___ Data supplied
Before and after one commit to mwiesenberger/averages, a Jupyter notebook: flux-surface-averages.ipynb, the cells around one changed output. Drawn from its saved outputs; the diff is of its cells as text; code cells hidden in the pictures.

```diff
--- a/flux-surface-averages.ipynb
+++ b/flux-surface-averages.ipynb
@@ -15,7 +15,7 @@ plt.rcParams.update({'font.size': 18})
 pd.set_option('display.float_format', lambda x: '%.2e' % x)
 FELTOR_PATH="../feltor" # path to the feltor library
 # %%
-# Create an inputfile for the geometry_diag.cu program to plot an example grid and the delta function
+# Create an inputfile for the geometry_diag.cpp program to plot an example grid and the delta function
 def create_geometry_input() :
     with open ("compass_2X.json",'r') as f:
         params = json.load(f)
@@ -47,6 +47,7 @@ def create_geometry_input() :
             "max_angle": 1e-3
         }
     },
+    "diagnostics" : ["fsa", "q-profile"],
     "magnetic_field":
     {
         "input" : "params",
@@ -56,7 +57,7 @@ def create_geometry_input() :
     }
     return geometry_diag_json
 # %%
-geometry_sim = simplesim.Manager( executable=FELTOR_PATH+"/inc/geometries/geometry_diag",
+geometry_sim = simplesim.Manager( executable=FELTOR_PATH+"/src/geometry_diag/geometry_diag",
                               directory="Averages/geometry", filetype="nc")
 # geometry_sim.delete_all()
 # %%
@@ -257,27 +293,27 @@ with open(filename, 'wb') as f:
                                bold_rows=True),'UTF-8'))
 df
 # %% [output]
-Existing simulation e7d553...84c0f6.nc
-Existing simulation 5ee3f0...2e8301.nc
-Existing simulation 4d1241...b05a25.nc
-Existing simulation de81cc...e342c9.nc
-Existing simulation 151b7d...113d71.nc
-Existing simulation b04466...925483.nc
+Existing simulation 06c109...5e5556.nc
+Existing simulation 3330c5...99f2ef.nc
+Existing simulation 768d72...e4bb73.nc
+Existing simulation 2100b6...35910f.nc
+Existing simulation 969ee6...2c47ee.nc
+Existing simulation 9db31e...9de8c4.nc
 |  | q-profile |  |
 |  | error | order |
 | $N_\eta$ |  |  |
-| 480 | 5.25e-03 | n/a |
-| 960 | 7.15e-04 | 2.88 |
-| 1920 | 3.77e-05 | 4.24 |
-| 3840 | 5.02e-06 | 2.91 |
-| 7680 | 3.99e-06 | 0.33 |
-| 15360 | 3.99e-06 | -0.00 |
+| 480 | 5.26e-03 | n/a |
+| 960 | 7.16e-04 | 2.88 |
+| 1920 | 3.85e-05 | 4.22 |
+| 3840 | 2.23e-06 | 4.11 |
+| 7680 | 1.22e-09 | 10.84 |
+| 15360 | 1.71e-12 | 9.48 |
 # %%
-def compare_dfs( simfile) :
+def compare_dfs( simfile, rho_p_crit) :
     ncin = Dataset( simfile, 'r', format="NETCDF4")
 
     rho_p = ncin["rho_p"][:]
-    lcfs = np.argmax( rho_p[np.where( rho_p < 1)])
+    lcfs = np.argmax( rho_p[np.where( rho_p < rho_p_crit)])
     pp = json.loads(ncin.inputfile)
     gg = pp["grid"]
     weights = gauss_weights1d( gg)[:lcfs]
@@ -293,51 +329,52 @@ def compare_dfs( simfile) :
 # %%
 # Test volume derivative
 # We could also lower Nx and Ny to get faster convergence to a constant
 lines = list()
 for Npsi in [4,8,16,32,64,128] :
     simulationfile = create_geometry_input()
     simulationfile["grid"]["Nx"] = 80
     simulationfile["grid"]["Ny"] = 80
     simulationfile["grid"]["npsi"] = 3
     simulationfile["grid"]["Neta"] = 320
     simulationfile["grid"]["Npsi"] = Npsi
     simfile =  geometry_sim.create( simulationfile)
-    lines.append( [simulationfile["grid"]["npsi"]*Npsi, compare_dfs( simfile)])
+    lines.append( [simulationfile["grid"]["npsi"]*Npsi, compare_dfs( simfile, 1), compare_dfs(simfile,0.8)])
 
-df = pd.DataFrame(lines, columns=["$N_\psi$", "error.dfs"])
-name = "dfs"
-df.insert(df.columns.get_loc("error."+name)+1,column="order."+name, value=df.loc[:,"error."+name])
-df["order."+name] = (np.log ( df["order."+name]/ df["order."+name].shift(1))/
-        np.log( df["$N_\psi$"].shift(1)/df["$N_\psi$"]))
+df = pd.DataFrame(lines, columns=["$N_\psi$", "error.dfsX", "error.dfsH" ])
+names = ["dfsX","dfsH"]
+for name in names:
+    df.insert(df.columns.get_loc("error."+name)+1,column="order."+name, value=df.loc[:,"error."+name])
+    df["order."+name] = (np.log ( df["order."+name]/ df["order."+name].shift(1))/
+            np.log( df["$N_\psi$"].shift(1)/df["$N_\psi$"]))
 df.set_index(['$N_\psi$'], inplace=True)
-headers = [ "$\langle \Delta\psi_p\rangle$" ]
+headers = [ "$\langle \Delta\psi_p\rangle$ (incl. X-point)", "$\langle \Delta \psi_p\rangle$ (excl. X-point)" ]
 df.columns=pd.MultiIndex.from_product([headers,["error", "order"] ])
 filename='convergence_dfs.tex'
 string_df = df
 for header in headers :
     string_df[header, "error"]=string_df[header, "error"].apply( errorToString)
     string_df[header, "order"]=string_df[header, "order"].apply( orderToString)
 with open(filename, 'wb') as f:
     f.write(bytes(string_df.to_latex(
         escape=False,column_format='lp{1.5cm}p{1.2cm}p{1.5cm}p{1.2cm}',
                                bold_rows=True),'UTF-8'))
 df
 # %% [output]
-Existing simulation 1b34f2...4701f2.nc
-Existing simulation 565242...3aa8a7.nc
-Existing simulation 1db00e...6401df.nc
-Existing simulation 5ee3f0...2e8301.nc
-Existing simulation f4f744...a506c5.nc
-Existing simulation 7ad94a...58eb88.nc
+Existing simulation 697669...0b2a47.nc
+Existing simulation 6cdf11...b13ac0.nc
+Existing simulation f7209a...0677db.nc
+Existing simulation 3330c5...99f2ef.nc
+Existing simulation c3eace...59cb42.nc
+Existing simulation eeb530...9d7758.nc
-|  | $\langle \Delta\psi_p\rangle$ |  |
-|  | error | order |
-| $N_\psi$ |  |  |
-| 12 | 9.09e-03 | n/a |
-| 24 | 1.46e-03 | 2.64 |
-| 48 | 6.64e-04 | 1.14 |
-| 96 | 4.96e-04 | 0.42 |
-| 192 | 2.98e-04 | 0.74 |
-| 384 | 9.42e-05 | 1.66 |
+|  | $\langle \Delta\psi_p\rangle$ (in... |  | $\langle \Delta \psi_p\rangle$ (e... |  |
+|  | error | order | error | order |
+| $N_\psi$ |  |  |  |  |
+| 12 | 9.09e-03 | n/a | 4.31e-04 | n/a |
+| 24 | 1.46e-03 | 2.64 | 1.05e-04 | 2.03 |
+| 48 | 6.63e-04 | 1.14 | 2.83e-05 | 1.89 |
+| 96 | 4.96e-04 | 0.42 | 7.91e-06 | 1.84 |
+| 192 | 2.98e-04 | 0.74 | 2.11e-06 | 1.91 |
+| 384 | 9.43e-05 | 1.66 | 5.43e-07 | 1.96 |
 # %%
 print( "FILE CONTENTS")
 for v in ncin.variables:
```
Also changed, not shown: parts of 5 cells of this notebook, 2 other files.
______
» What to produce
Locate all lines in the listing above with the word "columns" and copy them.

» Answer section
-df = pd.DataFrame(lines, columns=["$N_\psi$", "error.dfs"])
-df.insert(df.columns.get_loc("error."+name)+1,column="order."+name, value=df.loc[:,"error."+name])
+df = pd.DataFrame(lines, columns=["$N_\psi$", "error.dfsX", "error.dfsH" ])
+    df.insert(df.columns.get_loc("error."+name)+1,column="order."+name, value=df.loc[:,"error."+name])
 df.columns=pd.MultiIndex.from_product([headers,["error", "order"] ])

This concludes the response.